On Monday, February 21, 2022, on my way back from town, I hopped on the Blue Ridge Parkway and drove to one of my favorite roadside spots on a grassy hill surrounded by trees.

Since I configured the K6ARK kit as a counterpoise-less EFHW, I wasn’t entirely sure how stable the SWR would be in the field. For this reason, I was a wee bit nervous pairing it with my MTR-3B since that little radio lacks an SWR meter and really needs a good match.

I decided, instead, to pair the K6ARK antenna with my Elecraft KX1 which has a built-in ATU that can both monitor the SWR and find an impedance match if needed. Of course, I turned off the internal ATU for the activation, but if I needed it, I knew I could engage and use it. Continue reading Antenna Challenge #2: K6ARK End-Fed Half-Wave paired with the Elecraft KX1

A quick roadside activation with the Elecraft KX2 and CHA MPAS Lite

There are days when I leave the QTH and have no idea if I have enough time to fit in a park or summit activation. Because of this, I always keep a radio field kit in the car.

On Monday, January 31, 2022 I had an appointment-packed day ahead of me, but I was hopeful I might be able to squeeze in a quick activation of some sort.

Specifically, I had a new-to-me super easy, drive-up SOTA site in mind: Peach Knob (W4C/CM-097). In fact, it’s a bit odd that I hadn’t activated this site before. It must be the most accessible summit (to me) in the area.

After a 2:00 appointment in downtown Asheville, I drove 15 minutes to the summit of Peach Knob where I discovered 1.) there was almost no space to park and 2.) what little space there was was taken up with crews working on a cluster of communications towers. In situations like this, the last thing I want to do is get in the way; that sort of activator persistence could lead to “no trespassing” signs in the future.

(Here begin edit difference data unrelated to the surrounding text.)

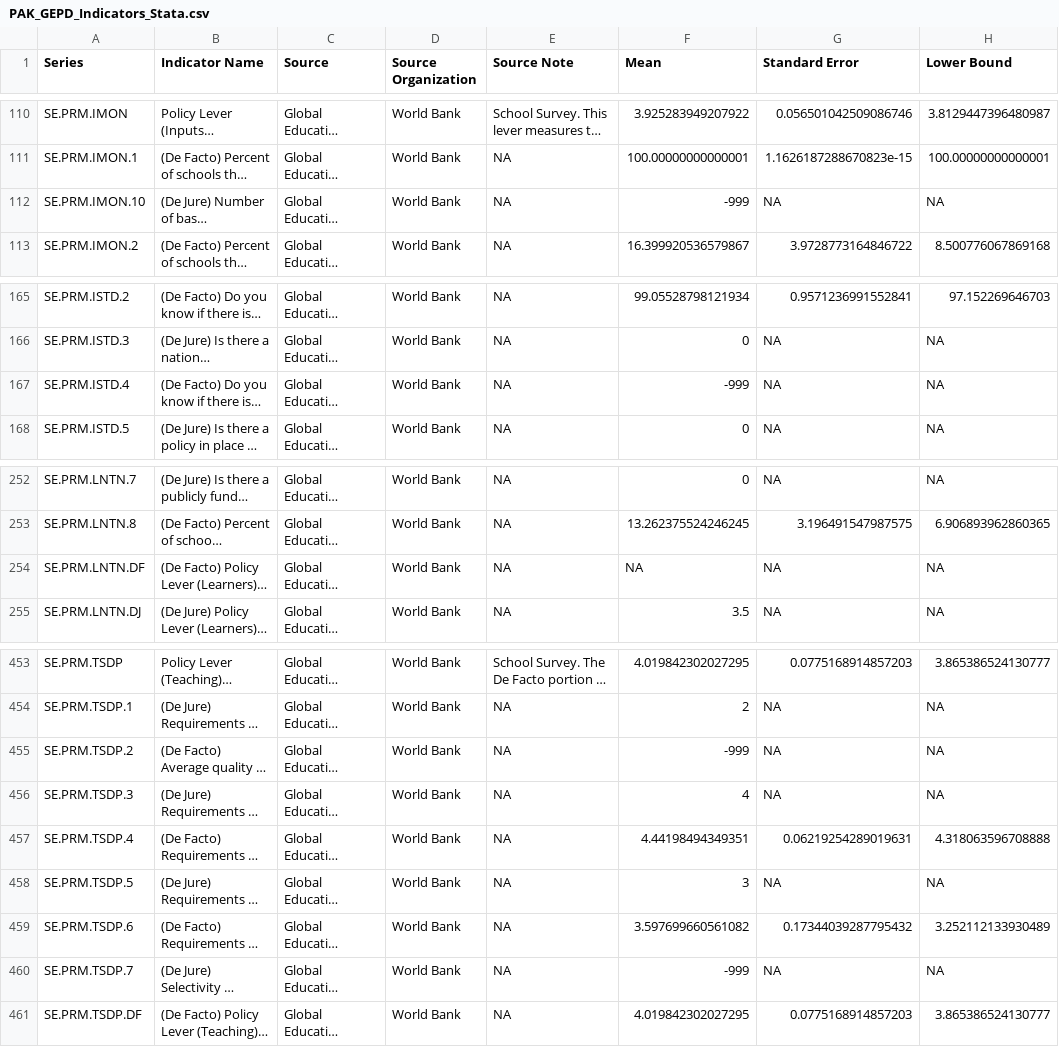
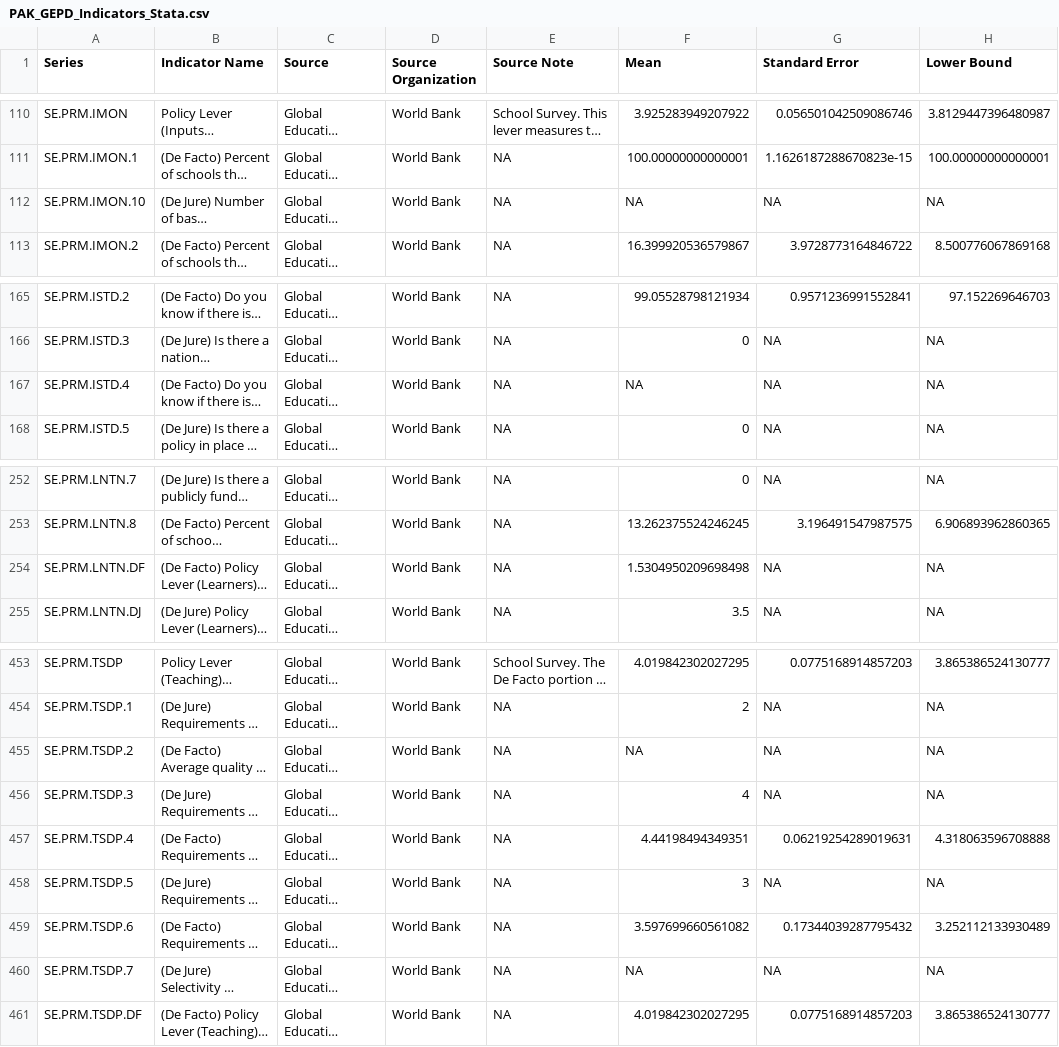
Before and after one commit to GEPD-Production/GEPD_Production-Pakistan_ICT, a CSV file: 04_GEPD_Indicators/PAK_GEPD_Indicators_Stata.csv, drawn as a sheet; only a part is shown, gaps mark what is left out; long unchanged cells end in …; the diff covers the shown part only; the diff names each change by its address in the sheet, - before the commit and + after, or states it on an @@ line.

```diff
--- a/04_GEPD_Indicators/PAK_GEPD_Indicators_Stata.csv
+++ b/04_GEPD_Indicators/PAK_GEPD_Indicators_Stata.csv
-F112 (Mean): -999
+F112 (Mean): NA
-F167 (Mean): -999
+F167 (Mean): NA
-F254 (Mean): NA
+F254 (Mean): 1.5304950209698498
-F455 (Mean): -999
+F455 (Mean): NA
-F460 (Mean): -999
+F460 (Mean): NA
```
Also changed, not shown: 10 edited cells elsewhere in this file.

The site also reminded me that what I love about SOTA is the hike to the summit. Sites like this one are wedged between private property and city property–I just feel like I’m in the way, arousing neighborhood suspicions, and just doing the activation for the points. I’m not a points guy (though I’ll do a happy dance when I accumulate 1000 for ‘Mountain Goat’ status sometime within a decade at this rate).

Moving forward, I think I’ll skip drive up sites like this one; at least for HF activations.

At this point, I pretty much abandoned the idea of a field activation as I’d taken up the wee bit of free time in my schedule just checking out Peach Knob.

Next, I popped by Vlado’s (N3CZ) QTH to drop off some parts so he could finish the repair of my Elecraft KX1.  While chatting with him, I received a message from our grocery store noting that our 4:00 curbside pickup would be delayed. This opened up a one hour window where I could perform an activation! Woo hoo! Continue reading A quick roadside activation with the Elecraft KX2 and CHA MPAS Lite

POTA Field Report: Pairing the Xiegu X6100 and PackTenna Random Wire

I’ve had a lot of fun testing the Xiegu X6100 in the field. Each time I’ve taken this little shack-in-a-box radio outdoors, I’ve paired it with a different antenna.

I’ve paired it with the Elecraft AX1, an End-Fed Half-Wave, and my 28.5′ speaker wire antenna.

On January 10, 2022, I decided to try one more antenna: the PackTenna 9:1 UNUN random wire.

The Packtenna random wire is a brilliant little antenna to pair with radios like the X6100 that have built-in, wide-range ATUs. It’s such a small antenna and can easily find matches on my favorite POTA/SOTA bands:  40 meters and up. It’s also very compact and super durable.

I use te PackTenna random wire quite a lot in the field, so I was curious just how effectively it might pair with the X6100. Continue reading POTA Field Report: Pairing the Xiegu X6100 and PackTenna Random Wire

Pairing the Xiegu X6100 with the Elecraft AX1 antenna…will it work?

If you’ve been reading QRPer for long, you’ll note that I’ve become quite a fan of the uber-compact Elecraft AX1 antenna.

Not only has the AX1 never let me down, but it can even outperform my other antennas in terms of snagging contacts during an activation. Yes, it can even work some DX as well.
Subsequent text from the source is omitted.